▶ **PROBLEM TO SOLVE**:
Each record is to be written out exactly as it appears.

▶ **RECORDS SHOWN**:
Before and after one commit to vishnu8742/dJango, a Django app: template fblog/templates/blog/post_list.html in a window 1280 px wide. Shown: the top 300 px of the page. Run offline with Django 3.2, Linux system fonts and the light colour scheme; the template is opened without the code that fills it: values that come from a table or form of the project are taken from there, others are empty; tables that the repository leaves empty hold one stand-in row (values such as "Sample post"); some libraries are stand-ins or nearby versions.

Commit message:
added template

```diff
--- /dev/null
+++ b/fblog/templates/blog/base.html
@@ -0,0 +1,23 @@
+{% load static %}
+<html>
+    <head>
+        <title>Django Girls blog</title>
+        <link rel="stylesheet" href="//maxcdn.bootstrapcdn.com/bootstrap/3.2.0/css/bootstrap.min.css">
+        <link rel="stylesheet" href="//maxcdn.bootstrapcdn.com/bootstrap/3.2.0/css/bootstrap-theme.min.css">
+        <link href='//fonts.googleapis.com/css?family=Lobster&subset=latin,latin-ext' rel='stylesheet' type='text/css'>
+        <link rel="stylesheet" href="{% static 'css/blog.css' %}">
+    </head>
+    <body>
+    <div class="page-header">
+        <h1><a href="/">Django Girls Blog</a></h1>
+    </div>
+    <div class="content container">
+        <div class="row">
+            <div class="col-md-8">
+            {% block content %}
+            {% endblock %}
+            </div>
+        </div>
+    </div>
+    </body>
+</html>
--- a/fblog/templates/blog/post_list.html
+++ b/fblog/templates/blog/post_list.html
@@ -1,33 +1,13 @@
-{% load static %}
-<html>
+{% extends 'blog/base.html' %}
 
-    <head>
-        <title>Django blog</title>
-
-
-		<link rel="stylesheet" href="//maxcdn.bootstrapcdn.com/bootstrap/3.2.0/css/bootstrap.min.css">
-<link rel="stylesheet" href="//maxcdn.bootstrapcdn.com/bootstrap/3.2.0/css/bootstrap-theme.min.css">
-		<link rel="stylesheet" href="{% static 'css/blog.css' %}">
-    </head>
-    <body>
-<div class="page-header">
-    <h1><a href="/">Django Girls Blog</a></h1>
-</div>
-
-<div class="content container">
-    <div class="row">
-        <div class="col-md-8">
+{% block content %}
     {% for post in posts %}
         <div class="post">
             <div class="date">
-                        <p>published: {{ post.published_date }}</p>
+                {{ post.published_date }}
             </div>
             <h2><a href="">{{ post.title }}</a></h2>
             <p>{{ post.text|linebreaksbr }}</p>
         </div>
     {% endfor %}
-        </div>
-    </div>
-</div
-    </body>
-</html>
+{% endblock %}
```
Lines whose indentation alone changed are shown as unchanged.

▶ **FINISHED EXERCISE**:
Before and after one commit to vishnu8742/dJango, a Django app: template fblog/templates/blog/post_list.html in a window 1280 px wide. Shown: the top 300 px of the page. Run offline with Django 3.2, Linux system fonts and the light colour scheme; the template is opened without the code that fills it: values that come from a table or form of the project are taken from there, others are empty; tables that the repository leaves empty hold one stand-in row (values such as "Sample post"); some libraries are stand-ins or nearby versions.

Commit message:
added template

```diff
--- /dev/null
+++ b/fblog/templates/blog/base.html
@@ -0,0 +1,23 @@
+{% load static %}
+<html>
+    <head>
+        <title>Django Girls blog</title>
+        <link rel="stylesheet" href="//maxcdn.bootstrapcdn.com/bootstrap/3.2.0/css/bootstrap.min.css">
+        <link rel="stylesheet" href="//maxcdn.bootstrapcdn.com/bootstrap/3.2.0/css/bootstrap-theme.min.css">
+        <link href='//fonts.googleapis.com/css?family=Lobster&subset=latin,latin-ext' rel='stylesheet' type='text/css'>
+        <link rel="stylesheet" href="{% static 'css/blog.css' %}">
+    </head>
+    <body>
+    <div class="page-header">
+        <h1><a href="/">Django Girls Blog</a></h1>
+    </div>
+    <div class="content container">
+        <div class="row">
+            <div class="col-md-8">
+            {% block content %}
+            {% endblock %}
+            </div>
+        </div>
+    </div>
+    </body>
+</html>
--- a/fblog/templates/blog/post_list.html
+++ b/fblog/templates/blog/post_list.html
@@ -1,33 +1,13 @@
-{% load static %}
-<html>
+{% extends 'blog/base.html' %}
 
-    <head>
-        <title>Django blog</title>
-
-
-		<link rel="stylesheet" href="//maxcdn.bootstrapcdn.com/bootstrap/3.2.0/css/bootstrap.min.css">
-<link rel="stylesheet" href="//maxcdn.bootstrapcdn.com/bootstrap/3.2.0/css/bootstrap-theme.min.css">
-		<link rel="stylesheet" href="{% static 'css/blog.css' %}">
-    </head>
-    <body>
-<div class="page-header">
-    <h1><a href="/">Django Girls Blog</a></h1>
-</div>
-
-<div class="content container">
-    <div class="row">
-        <div class="col-md-8">
+{% block content %}
     {% for post in posts %}
         <div class="post">
             <div class="date">
-                        <p>published: {{ post.published_date }}</p>
+                {{ post.published_date }}
             </div>
             <h2><a href="">{{ post.title }}</a></h2>
             <p>{{ post.text|linebreaksbr }}</p>
         </div>
     {% endfor %}
-        </div>
-    </div>
-</div
-    </body>
-</html>
+{% endblock %}
```
Lines whose indentation alone changed are shown as unchanged.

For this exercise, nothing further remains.